Brexit a 'walk in the park' versus break-up of the UK - Ibec boss
The UK's exit from the EU would be a "walk in the park" compared with a break-up of the United Kingdom itself, which a Brexit crisis may spark, Ibec boss Danny McCoy has warned.
The head of the business lobby group told the Irish Independent that a possible break-up of the UK "is potentially a risk factor" that needs to be looked at here.
"Clearly, the pressures were there from the [Brexit] referendum, in that Scotland and Northern Ireland didn't want to leave the European Union," he said.
"If there was an orderly exit from the EU, and the system could hold, I'm sure the UK could hold together, but once you go into a disorderly exit... everything is possible."
The UK's withdrawal from the EU would be a "walk in the park" compared with a break-up of Britain, he added.
Whatever happens in the UK "obviously has huge consequences for us", he noted.
With just 28 days until the UK is due to leave the EU, the most likely scenario is that there is going to be a further delay, he thinks.
"I would be 99pc confident that there will be an extension on October 31," Mr McCoy said.
"But what [Brexit] has done for the UK itself will have reverberations for some time. I think there will be independent pushes in Scotland and that has knock-on consequences for Northern Ireland."
A united Ireland may never happen, but we need to prepare for the possibility, he also said.
"If a Border poll is to emerge, we as a society, not just business, need to reflect and to be ready for it. Because no small part of the Brexit conundrum is that people weren't ready for the referendum.
"It doesn't necessarily have to be an aspiration, nor for people in the North to worry that there is some avarice in the South - that (it) really wants to do a land grab - but the Good Friday Agreement gives Ireland a legitimate stake in the future of Northern Ireland to be determined by the people of Northern Ireland.
"If the people in the North were to opt for a union with the Republic, are the people in the Republic ready for it; are they going to accept it? That would be quite a significant shock to the system if people wanted to join us and we voted against it."
Northern Ireland is suffering "very badly" economically at the moment - "you see that with the Wrightbuses, with the Bombardier deals, with a whole host of manufacturing failures in the North", he said.
Ahead of Budget 2020, Mr McCoy said supporting "stability" here is now fundamental.

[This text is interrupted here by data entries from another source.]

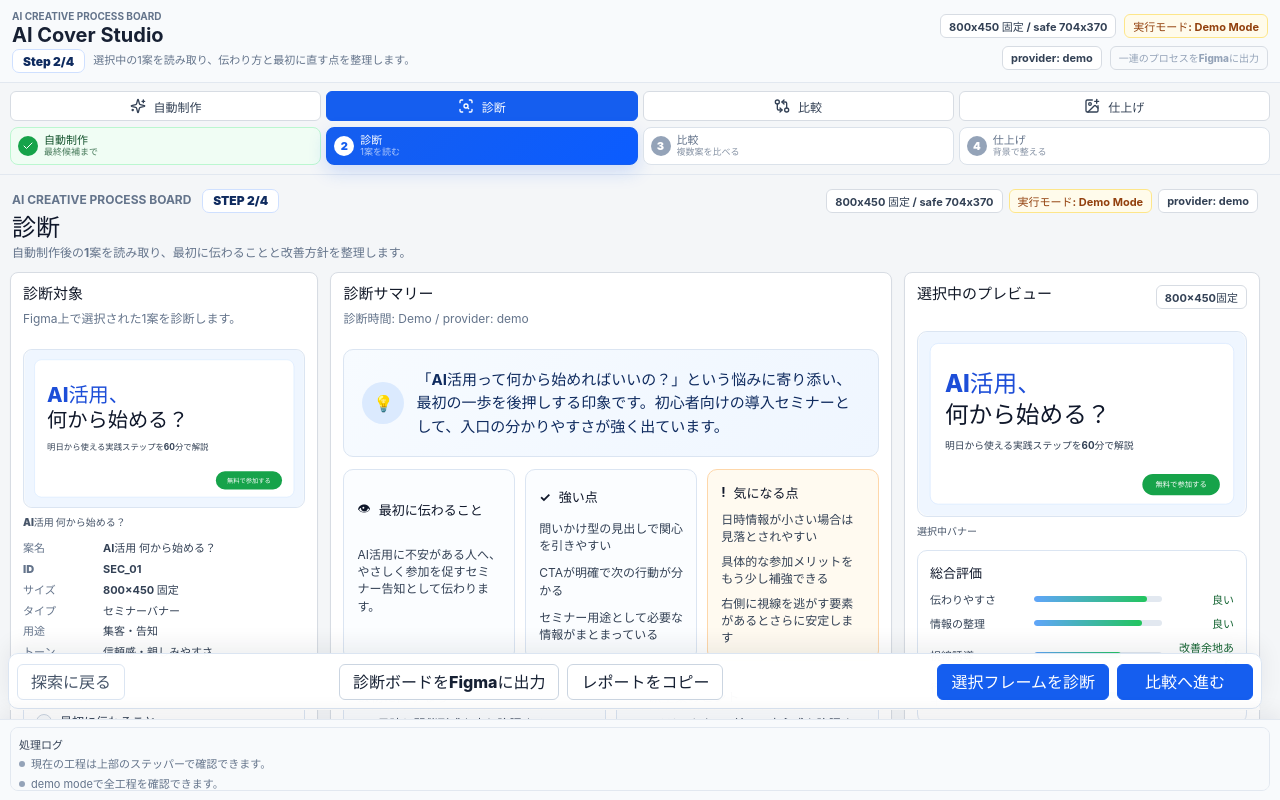
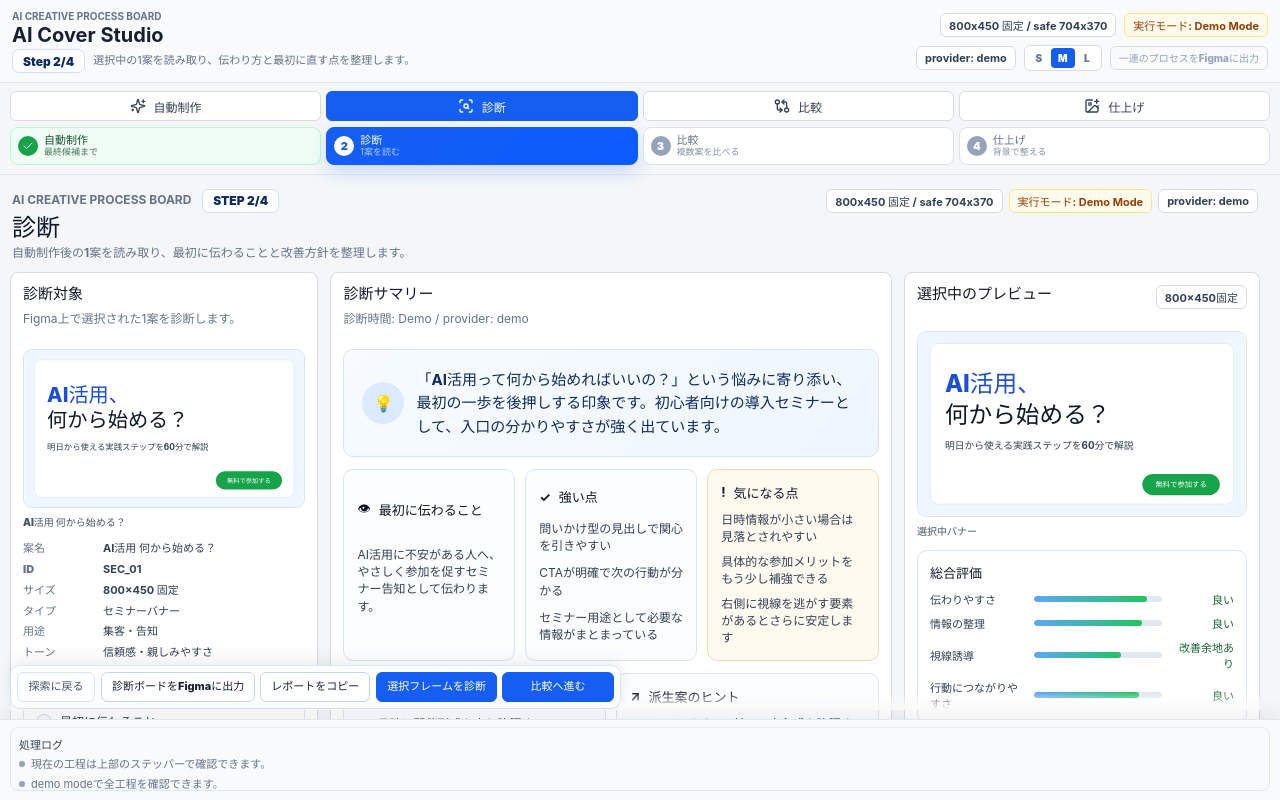
Before and after one commit to orimotest/Figmasuki, a React (Vite) app: page / in a window 1280 px wide. Both pictures are taken after a click on the button "診断". Built offline with nearby package versions, Linux system fonts and the light colour scheme.

Commit message:
Compact review actions and add UI resize

```diff
--- a/src/plugin/code.ts
+++ b/src/plugin/code.ts
@@ -32,6 +32,11 @@ figma.ui.onmessage = async (rawMessage: unknown) => {
   }
 
   try {
+    if (message.type === "RESIZE_UI") {
+      figma.ui.resize(message.payload.width, message.payload.height);
+      return;
+    }
+
     if (message.type === "INSERT_SVG") {
       createSvgNode(message.payload.svg, message.payload.name);
       postToUi({ type: "PLUGIN_SUCCESS", payload: { message: "SVGをFigmaに配置しました。" } });
--- a/src/plugin/figma/messageBridge.ts
+++ b/src/plugin/figma/messageBridge.ts
@@ -17,6 +17,7 @@ export type PluginRequestMessage =
   | { type: "RENDER_FINISH_BOARD"; payload: { backgroundResult: BackgroundResult; comparisonResult?: ComparisonResult } }
   | { type: "REQUEST_SELECTED_FRAME" }
   | { type: "REQUEST_SELECTED_FRAMES" }
+  | { type: "RESIZE_UI"; payload: { width: number; height: number } }
   | { type: "APPLY_BACKGROUND"; payload: { targetFrameId: string; backgroundResult: BackgroundResult } };
 
 export type PluginResponseMessage =
@@ -42,6 +43,18 @@ export function parsePluginRequestMessage(value: unknown): PluginRequestMessage
 
   if (value.type === "REQUEST_SELECTED_FRAME" || value.type === "REQUEST_SELECTED_FRAMES") {
     return { type: value.type };
+  }
+
+  if (value.type === "RESIZE_UI" && isRecord(value.payload)) {
+    const width = typeof value.payload.width === "number" ? value.payload.width : 960;
+    const height = typeof value.payload.height === "number" ? value.payload.height : 720;
+    return {
+      type: "RESIZE_UI",
+      payload: {
+        width: Math.max(560, Math.min(1280, Math.round(width))),
+        height: Math.max(560, Math.min(920, Math.round(height))),
+      },
+    };
   }
 
   if (value.type === "INSERT_SVG" && isRecord(value.payload) && hasString(value.payload, "svg")) {
--- a/src/styles/app.css
+++ b/src/styles/app.css
@@ -220,6 +220,33 @@ input {
   color: #92400e;
   border-color: #fde68a;
   background: #fffbeb;
+}
+
+.ui-size-control {
+  display: inline-flex;
+  align-items: center;
+  min-height: 24px;
+  padding: 2px;
+  border: 1px solid #d7dce3;
+  border-radius: 6px;
+  background: #ffffff;
+}
+
+.ui-size-control button {
+  width: 24px;
+  height: 20px;
+  border: 0;
+  border-radius: 4px;
+  color: #64748b;
+  background: transparent;
+  cursor: pointer;
+  font-size: 10px;
+  font-weight: 900;
+}
+
+.ui-size-control button.active {
+  color: #ffffff;
+  background: #155eef;
 }
 
 .tab-nav {
@@ -1205,22 +1232,26 @@ input {
 }
 
 .review-action-bar {
-  grid-template-columns: minmax(92px, auto) minmax(260px, 1fr) minmax(260px, auto);
+  display: flex;
+  justify-self: start;
   align-items: center;
-  gap: 10px;
-  margin: 4px -2px -2px;
-  padding: 10px 8px 8px;
+  flex-wrap: wrap;
+  width: fit-content;
+  max-width: min(620px, 100%);
+  gap: 6px;
+  margin: 4px 0 -2px;
+  padding: 6px;
   border: 1px solid #dbe5f2;
   border-radius: 10px;
   background: rgba(255, 255, 255, 0.98);
-  box-shadow: 0 -8px 22px rgba(15, 23, 42, 0.07);
+  box-shadow: 0 -5px 16px rgba(15, 23, 42, 0.08);
 }
 
 .action-group {
   display: flex;
   align-items: center;
   flex-wrap: wrap;
-  gap: 8px;
+  gap: 5px;
   min-width: 0;
 }
 
@@ -1238,20 +1269,21 @@ input {
 
 .review-action-bar button {
   width: auto;
+  min-width: 0;
+  min-height: 30px;
+  margin-top: 0;
+  padding: 0 10px;
+  white-space: nowrap;
+  font-size: 11px;
+  line-height: 1;
+}
+
+.review-action-bar .primary-button {
   min-width: 112px;
-  min-height: 36px;
-  margin-top: 0;
-  padding: 0 13px;
-  white-space: nowrap;
-  line-height: 1;
-}
-
-.review-action-bar .primary-button {
-  min-width: 136px;
 }
 
 .review-action-bar .ghost-button {
-  min-width: 92px;
+  min-width: 78px;
   border: 1px solid #dbe5f2;
   background: #ffffff;
 }
@@ -2132,21 +2164,21 @@ input {
   }
 
   .review-action-bar {
-    grid-template-columns: 1fr;
-    gap: 8px;
+    max-width: min(560px, 100%);
+    gap: 6px;
   }
 
   .action-group-left,
   .action-group-center,
   .action-group-right {
-    justify-content: stretch;
+    justify-content: flex-start;
   }
 
   .review-action-bar button {
-    flex: 1 1 168px;
+    flex: 0 1 auto;
     min-width: 0;
-    min-height: 34px;
-    padding: 0 10px;
+    min-height: 30px;
+    padding: 0 9px;
   }
 }
 
@@ -2245,18 +2277,18 @@ input {
   }
 
   .review-action-bar {
-    grid-template-columns: 1fr;
+    max-width: 100%;
   }
 
   .action-group,
   .action-group-left,
   .action-group-center,
   .action-group-right {
-    justify-content: stretch;
+    justify-content: flex-start;
   }
 
   .review-action-bar button {
-    flex: 1 1 0;
+    flex: 0 1 auto;
     min-width: 0;
     padding: 0 8px;
     font-size: 11px;
@@ -2338,11 +2370,11 @@ input {
   }
 
   .review-action-bar {
-    padding: 8px 6px 6px;
+    padding: 6px;
   }
 
   .review-action-bar button {
-    min-height: 32px;
+    min-height: 28px;
     font-size: 11px;
   }
 
--- a/src/ui/App.tsx
+++ b/src/ui/App.tsx
@@ -19,9 +19,17 @@ import { ExploreScreen } from "./screens/ExploreScreen";
 import { FinishScreen } from "./screens/FinishScreen";
 
 const tabs: AppTab[] = ["Explore", "Diagnose", "Compare", "Finish"];
+const uiSizePresets = {
+  S: { width: 720, height: 680 },
+  M: { width: 960, height: 720 },
+  L: { width: 1180, height: 820 },
+} as const;
+
+type UiSizePreset = keyof typeof uiSizePresets;
 
 export default function App() {
   const [activeTab, setActiveTab] = useState<AppTab>("Explore");
+  const [uiSize, setUiSize] = useState<UiSizePreset>("M");
   const [latestBackgroundBrief, setLatestBackgroundBrief] = useState<BackgroundBrief | null>(null);
   const [projectData, setProjectData] = useState<ProjectData | null>(null);
   const [diagnoses, setDiagnoses] = useState<DiagnosisResult[]>([]);
@@ -60,6 +68,11 @@ export default function App() {
     handleRenderFullProcess();
   }
 
+  function handleResizeUi(size: UiSizePreset) {
+    setUiSize(size);
+    postToPlugin({ type: "RESIZE_UI", payload: uiSizePresets[size] });
+  }
+
   return (
     <main className="app-shell">
       <header className="plugin-header app-header">
@@ -75,6 +88,13 @@ export default function App() {
           <CanvasBadge />
           <span className="provider-badge warning">実行モード: Demo Mode</span>
           <ProviderBadge label="provider" provider={providers.copy} />
+          <div className="ui-size-control" aria-label="UI size">
+            {(["S", "M", "L"] as UiSizePreset[]).map((size) => (
+              <button key={size} className={uiSize === size ? "active" : ""} type="button" onClick={() => handleResizeUi(size)}>
+                {size}
+              </button>
+            ))}
+          </div>
           <button className="header-button" type="button" disabled={activeTab !== "Explore" && !projectData} onClick={handleHeaderAction}>
             {activeTab === "Explore" ? "\u81ea\u52d5\u5236\u4f5c\u3092\u958b\u59cb" : "\u4e00\u9023\u306e\u30d7\u30ed\u30bb\u30b9\u3092Figma\u306b\u51fa\u529b"}
           </button>
```
Also changed, not shown: 4 other files (tests, documents, lock files or other folders).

"Everything about our State should be to underpin the stability of our system, and that includes making sure that any shocks that come our way are absorbed. So the Government's position on the Budget is correct, to have a Budget that is available for a no-deal scenario," he said.
"Right now, it's a wait-and-see, and the Budget itself looks like a wait-and-see Budget. Sometimes in uncertainty, the best thing is not to just do something; the best thing to do is just stand there, and I think the Budget next week is going to be a stand-there-type Budget."
Meanwhile, a report from Drinks Ireland - part of Ibec - found that exports of Irish spirits were worth more than €1bn to the domestic economy last year.
The value of exports increased by 10.2pc between 2017 and 2018, with the United States by far the most popular market for the drinks.
Domestically, sales of spirits increased by 6.6pc in the 12 months to 2018. Vodka remains the country's favourite spirit, followed by whiskey.
Aoife Clarke, chair of Drinks Ireland, and director at Beam Suntory, said: "Ireland has a dynamic domestic spirits market and Irish spirits exports continue to grow, as this report demonstrates.
"Proof, if it is needed, is found in the fact that 2018 was the first year that spirits exports were worth more than €1bn to the Republic of Ireland's economy."